## Work request
Spot each line in the data below containing "mobile" and copy it.

## Task inputs
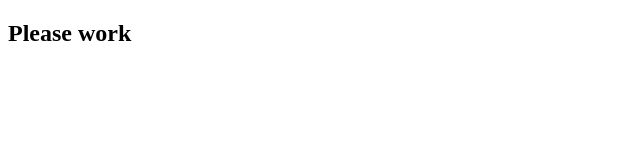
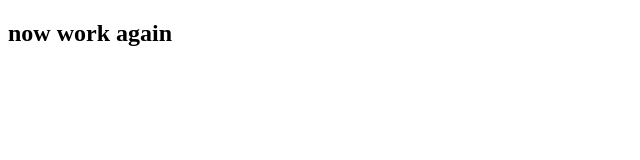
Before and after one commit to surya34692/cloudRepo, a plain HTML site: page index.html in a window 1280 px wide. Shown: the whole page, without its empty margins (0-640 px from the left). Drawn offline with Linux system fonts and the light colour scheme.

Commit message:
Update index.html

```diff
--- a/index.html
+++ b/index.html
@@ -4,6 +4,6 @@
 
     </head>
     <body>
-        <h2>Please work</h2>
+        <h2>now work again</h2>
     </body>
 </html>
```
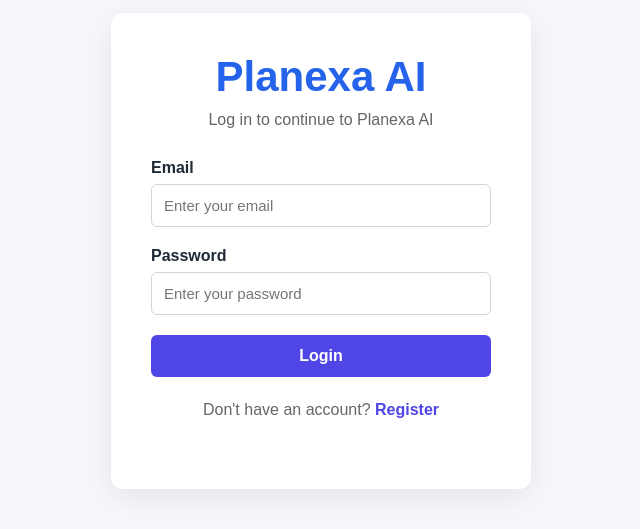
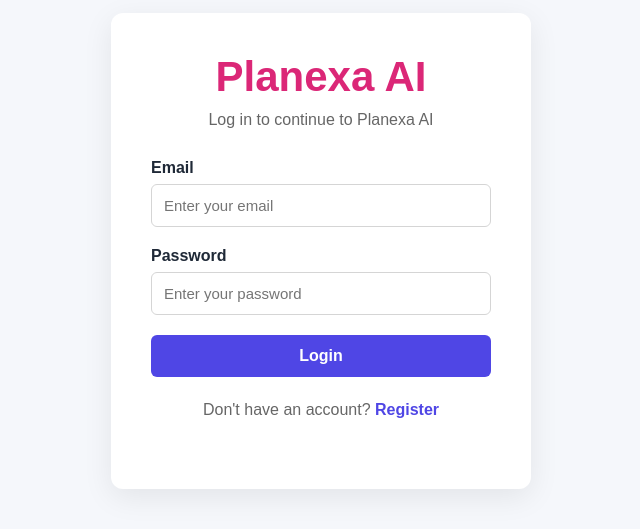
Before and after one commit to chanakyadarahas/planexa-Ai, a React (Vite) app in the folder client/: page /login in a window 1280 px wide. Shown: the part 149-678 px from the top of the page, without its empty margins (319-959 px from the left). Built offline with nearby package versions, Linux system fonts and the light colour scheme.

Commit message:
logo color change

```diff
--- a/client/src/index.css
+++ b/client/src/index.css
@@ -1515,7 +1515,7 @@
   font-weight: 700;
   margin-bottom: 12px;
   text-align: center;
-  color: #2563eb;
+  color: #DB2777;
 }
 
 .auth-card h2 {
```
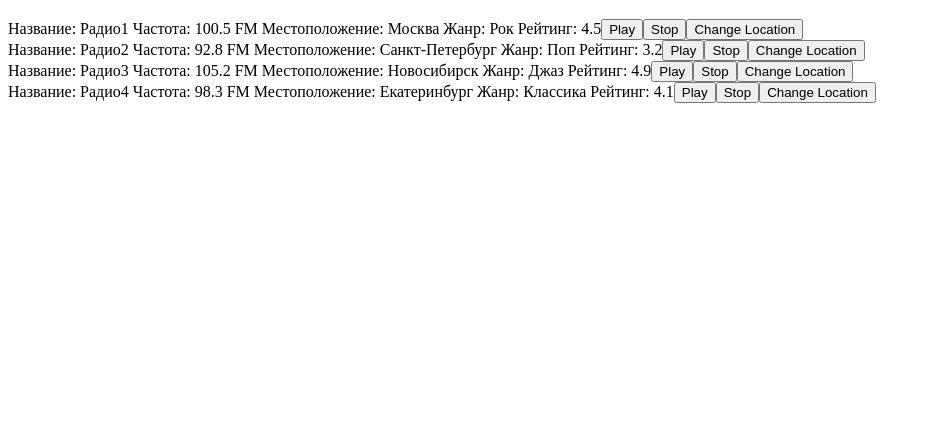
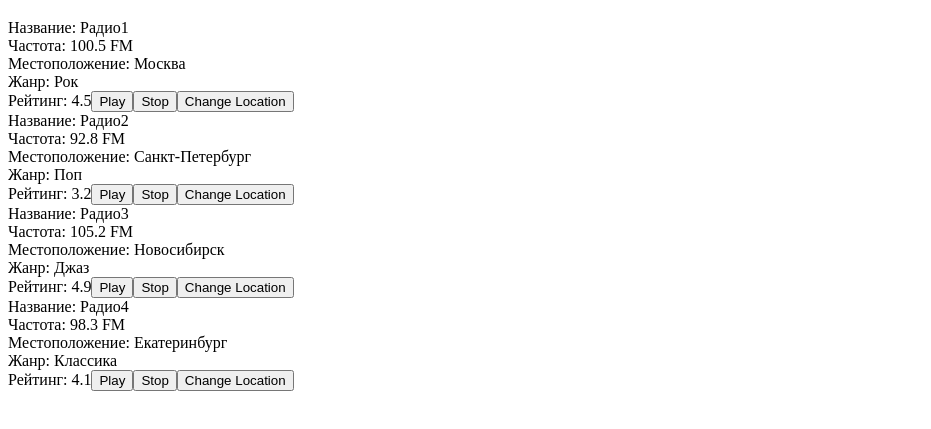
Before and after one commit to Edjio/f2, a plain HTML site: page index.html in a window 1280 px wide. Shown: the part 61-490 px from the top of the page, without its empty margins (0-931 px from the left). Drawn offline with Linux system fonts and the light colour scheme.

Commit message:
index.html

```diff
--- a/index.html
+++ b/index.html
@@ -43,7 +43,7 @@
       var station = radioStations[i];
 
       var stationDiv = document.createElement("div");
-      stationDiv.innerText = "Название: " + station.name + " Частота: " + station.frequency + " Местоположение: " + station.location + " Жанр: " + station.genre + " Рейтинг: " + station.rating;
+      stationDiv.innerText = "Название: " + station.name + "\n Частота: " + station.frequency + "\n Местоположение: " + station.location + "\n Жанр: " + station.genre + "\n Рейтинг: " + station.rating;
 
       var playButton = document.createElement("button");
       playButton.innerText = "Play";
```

...

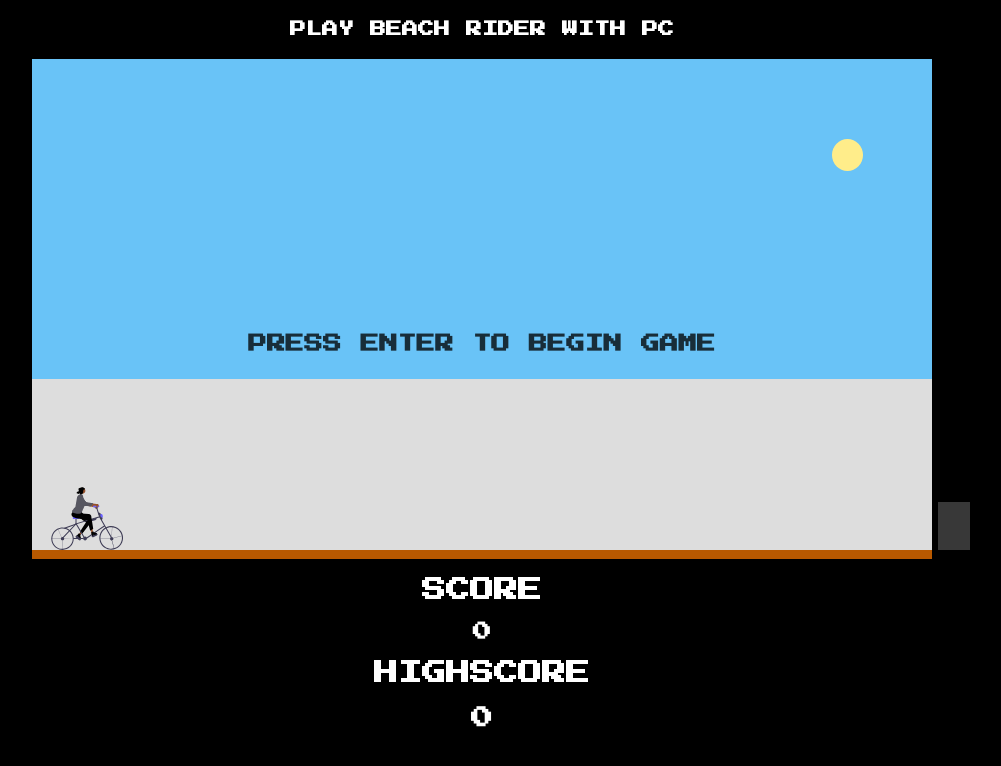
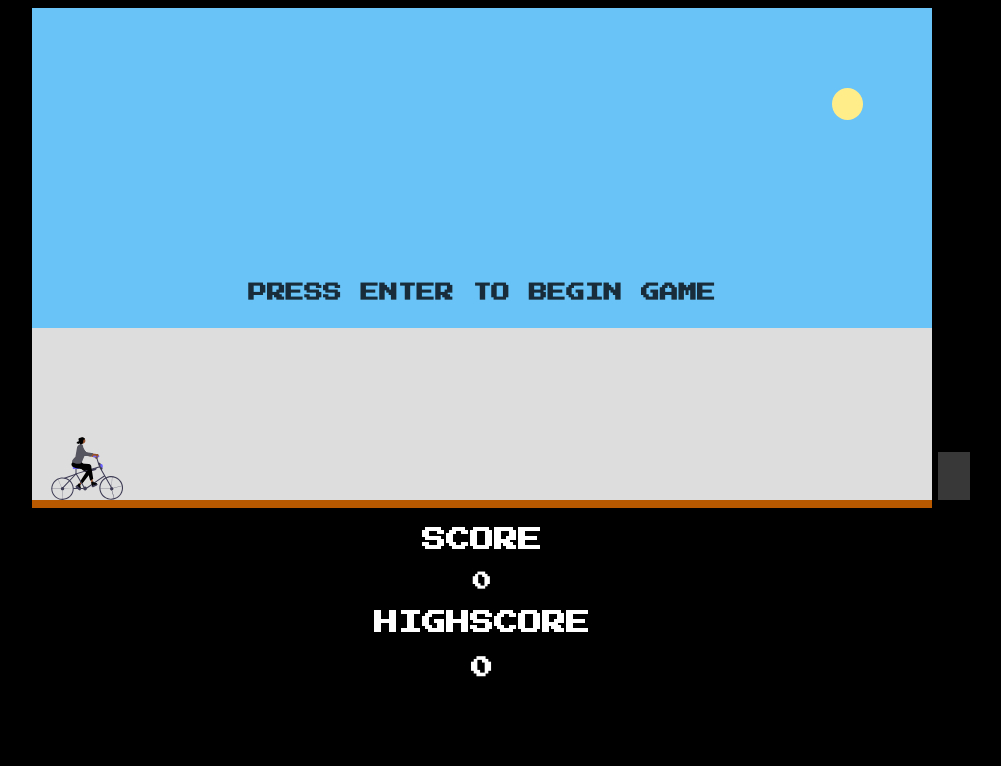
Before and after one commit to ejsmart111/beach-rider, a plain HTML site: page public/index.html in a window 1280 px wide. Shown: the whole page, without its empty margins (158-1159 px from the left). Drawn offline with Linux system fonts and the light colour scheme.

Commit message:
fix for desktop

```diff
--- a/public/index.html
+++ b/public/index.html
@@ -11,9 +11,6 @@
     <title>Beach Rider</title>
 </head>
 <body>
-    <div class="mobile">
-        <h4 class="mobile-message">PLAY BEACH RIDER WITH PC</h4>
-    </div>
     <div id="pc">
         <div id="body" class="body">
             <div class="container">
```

## Written response
-    <div class="mobile">
-        <h4 class="mobile-message">PLAY BEACH RIDER WITH PC</h4>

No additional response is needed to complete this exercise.